• Given data
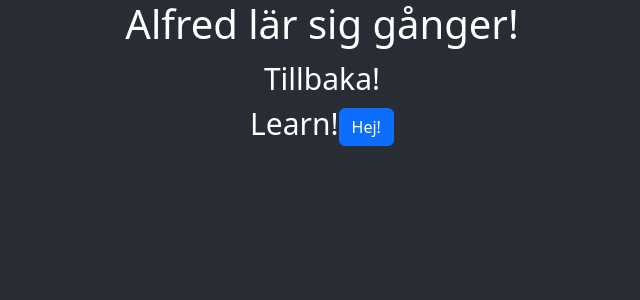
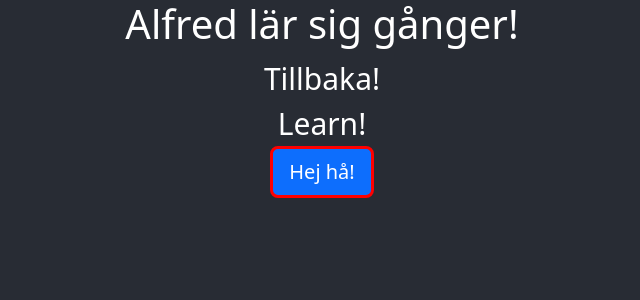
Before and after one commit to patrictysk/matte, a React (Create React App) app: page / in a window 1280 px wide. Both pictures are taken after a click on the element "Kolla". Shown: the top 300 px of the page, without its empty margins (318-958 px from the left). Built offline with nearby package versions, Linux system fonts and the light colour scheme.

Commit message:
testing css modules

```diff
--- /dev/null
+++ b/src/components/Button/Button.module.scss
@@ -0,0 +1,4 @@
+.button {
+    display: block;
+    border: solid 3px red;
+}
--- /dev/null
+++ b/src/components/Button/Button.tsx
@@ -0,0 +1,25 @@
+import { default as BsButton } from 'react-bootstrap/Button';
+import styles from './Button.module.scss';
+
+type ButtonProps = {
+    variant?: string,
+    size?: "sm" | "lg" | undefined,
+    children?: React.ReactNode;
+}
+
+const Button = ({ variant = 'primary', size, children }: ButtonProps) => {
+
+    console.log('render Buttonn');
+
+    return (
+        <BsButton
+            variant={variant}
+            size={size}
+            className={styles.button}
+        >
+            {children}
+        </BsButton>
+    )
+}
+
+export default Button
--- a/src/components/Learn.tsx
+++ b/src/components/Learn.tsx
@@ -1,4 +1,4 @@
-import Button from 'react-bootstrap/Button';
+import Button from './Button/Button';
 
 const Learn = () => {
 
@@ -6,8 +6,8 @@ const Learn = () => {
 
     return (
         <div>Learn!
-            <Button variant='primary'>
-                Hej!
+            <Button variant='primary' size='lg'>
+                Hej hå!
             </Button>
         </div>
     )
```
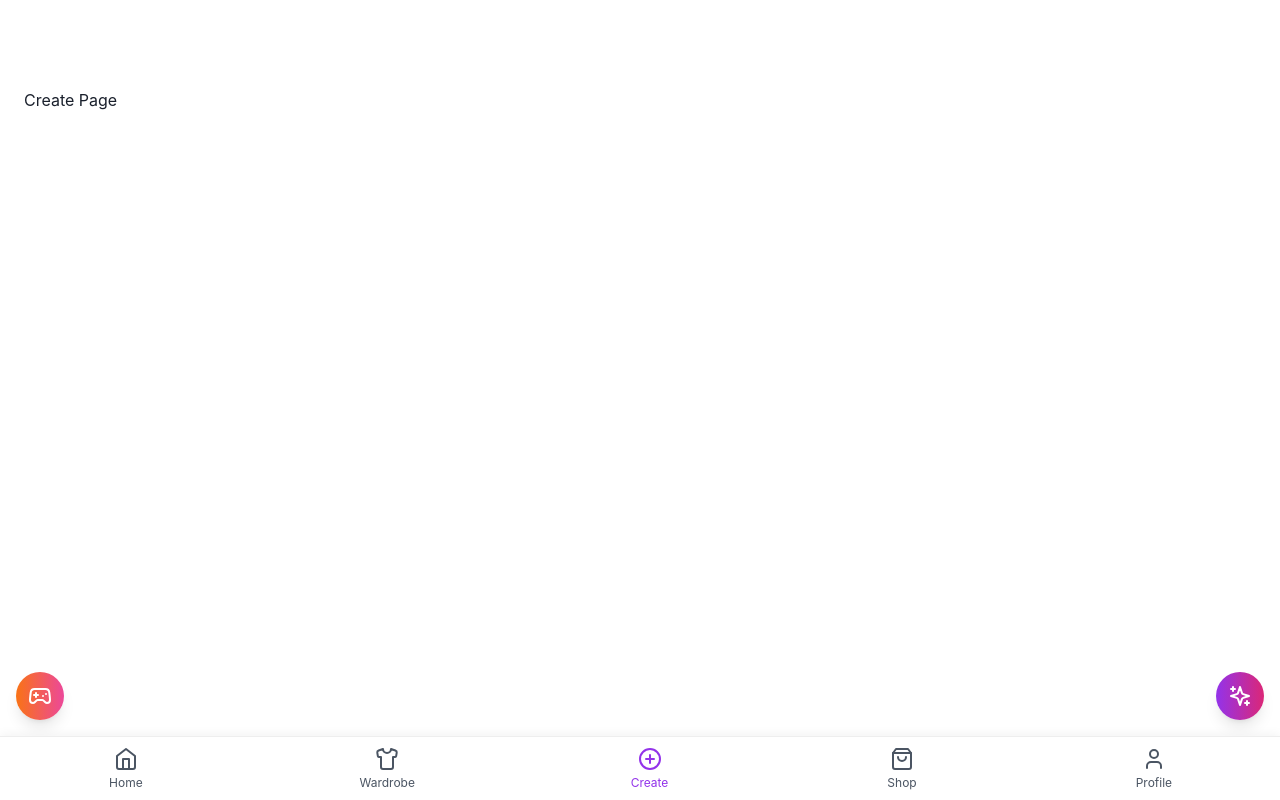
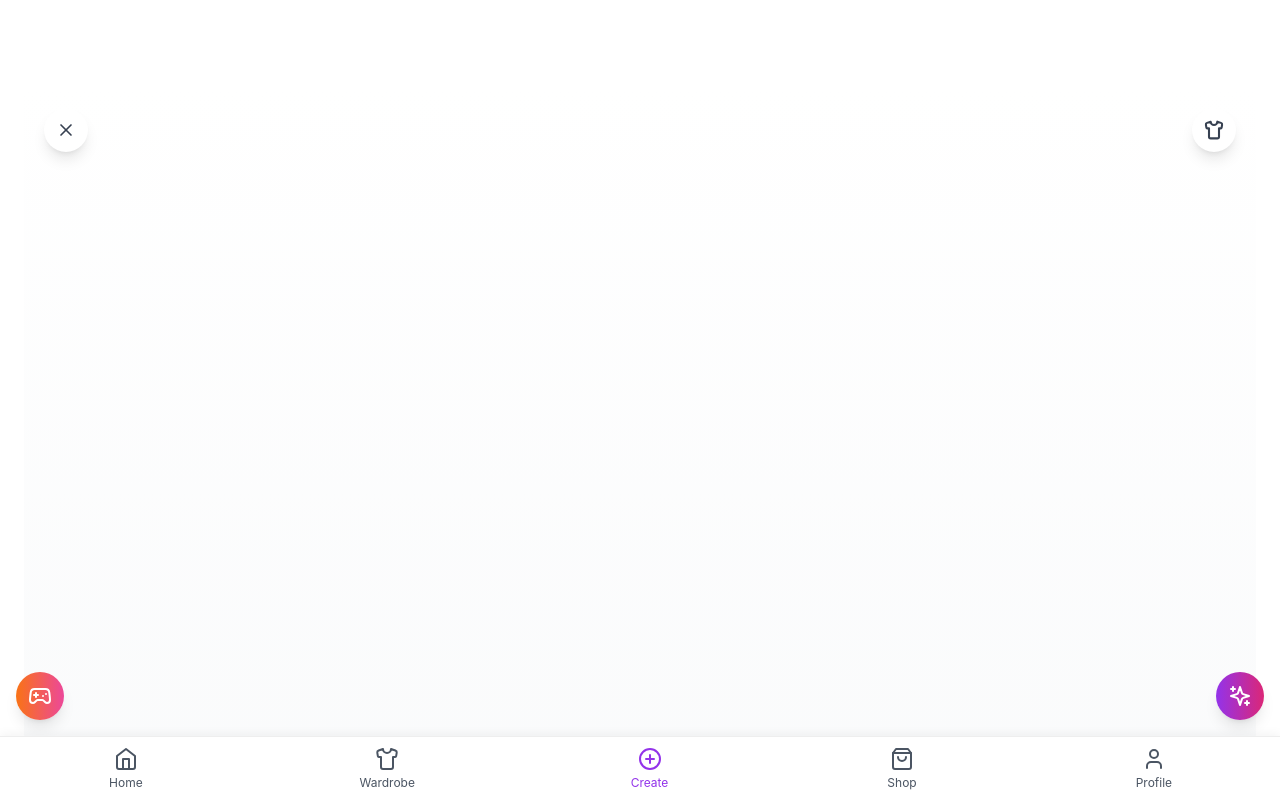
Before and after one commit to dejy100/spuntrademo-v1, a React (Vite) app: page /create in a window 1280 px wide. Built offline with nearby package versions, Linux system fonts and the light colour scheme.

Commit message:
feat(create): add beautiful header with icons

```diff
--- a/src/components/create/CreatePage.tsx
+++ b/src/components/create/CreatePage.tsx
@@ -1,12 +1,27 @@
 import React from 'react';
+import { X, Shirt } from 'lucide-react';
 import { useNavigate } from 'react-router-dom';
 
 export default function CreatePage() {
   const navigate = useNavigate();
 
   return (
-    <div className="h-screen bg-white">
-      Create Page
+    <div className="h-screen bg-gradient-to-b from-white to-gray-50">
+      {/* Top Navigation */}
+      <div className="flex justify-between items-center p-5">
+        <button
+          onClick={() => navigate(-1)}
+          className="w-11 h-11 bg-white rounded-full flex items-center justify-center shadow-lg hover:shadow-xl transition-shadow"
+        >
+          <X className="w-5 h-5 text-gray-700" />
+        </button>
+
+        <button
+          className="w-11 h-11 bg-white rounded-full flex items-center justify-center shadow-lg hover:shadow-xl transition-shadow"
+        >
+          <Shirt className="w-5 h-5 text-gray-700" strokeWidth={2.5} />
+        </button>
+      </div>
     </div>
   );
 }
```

• Brief
All of the material above should be written out exactly as given, minus any images.

• Finished task
Before and after one commit to patrictysk/matte, a React (Create React App) app: page / in a window 1280 px wide. Both pictures are taken after a click on the element "Kolla". Shown: the top 300 px of the page, without its empty margins (318-958 px from the left). Built offline with nearby package versions, Linux system fonts and the light colour scheme.

Commit message:
testing css modules

```diff
--- /dev/null
+++ b/src/components/Button/Button.module.scss
@@ -0,0 +1,4 @@
+.button {
+    display: block;
+    border: solid 3px red;
+}
--- /dev/null
+++ b/src/components/Button/Button.tsx
@@ -0,0 +1,25 @@
+import { default as BsButton } from 'react-bootstrap/Button';
+import styles from './Button.module.scss';
+
+type ButtonProps = {
+    variant?: string,
+    size?: "sm" | "lg" | undefined,
+    children?: React.ReactNode;
+}
+
+const Button = ({ variant = 'primary', size, children }: ButtonProps) => {
+
+    console.log('render Buttonn');
+
+    return (
+        <BsButton
+            variant={variant}
+            size={size}
+            className={styles.button}
+        >
+            {children}
+        </BsButton>
+    )
+}
+
+export default Button
--- a/src/components/Learn.tsx
+++ b/src/components/Learn.tsx
@@ -1,4 +1,4 @@
-import Button from 'react-bootstrap/Button';
+import Button from './Button/Button';
 
 const Learn = () => {
 
@@ -6,8 +6,8 @@ const Learn = () => {
 
     return (
         <div>Learn!
-            <Button variant='primary'>
-                Hej!
+            <Button variant='primary' size='lg'>
+                Hej hå!
             </Button>
         </div>
     )
```
Before and after one commit to dejy100/spuntrademo-v1, a React (Vite) app: page /create in a window 1280 px wide. Built offline with nearby package versions, Linux system fonts and the light colour scheme.

Commit message:
feat(create): add beautiful header with icons

```diff
--- a/src/components/create/CreatePage.tsx
+++ b/src/components/create/CreatePage.tsx
@@ -1,12 +1,27 @@
 import React from 'react';
+import { X, Shirt } from 'lucide-react';
 import { useNavigate } from 'react-router-dom';
 
 export default function CreatePage() {
   const navigate = useNavigate();
 
   return (
-    <div className="h-screen bg-white">
-      Create Page
+    <div className="h-screen bg-gradient-to-b from-white to-gray-50">
+      {/* Top Navigation */}
+      <div className="flex justify-between items-center p-5">
+        <button
+          onClick={() => navigate(-1)}
+          className="w-11 h-11 bg-white rounded-full flex items-center justify-center shadow-lg hover:shadow-xl transition-shadow"
+        >
+          <X className="w-5 h-5 text-gray-700" />
+        </button>
+
+        <button
+          className="w-11 h-11 bg-white rounded-full flex items-center justify-center shadow-lg hover:shadow-xl transition-shadow"
+        >
+          <Shirt className="w-5 h-5 text-gray-700" strokeWidth={2.5} />
+        </button>
+      </div>
     </div>
   );
 }
```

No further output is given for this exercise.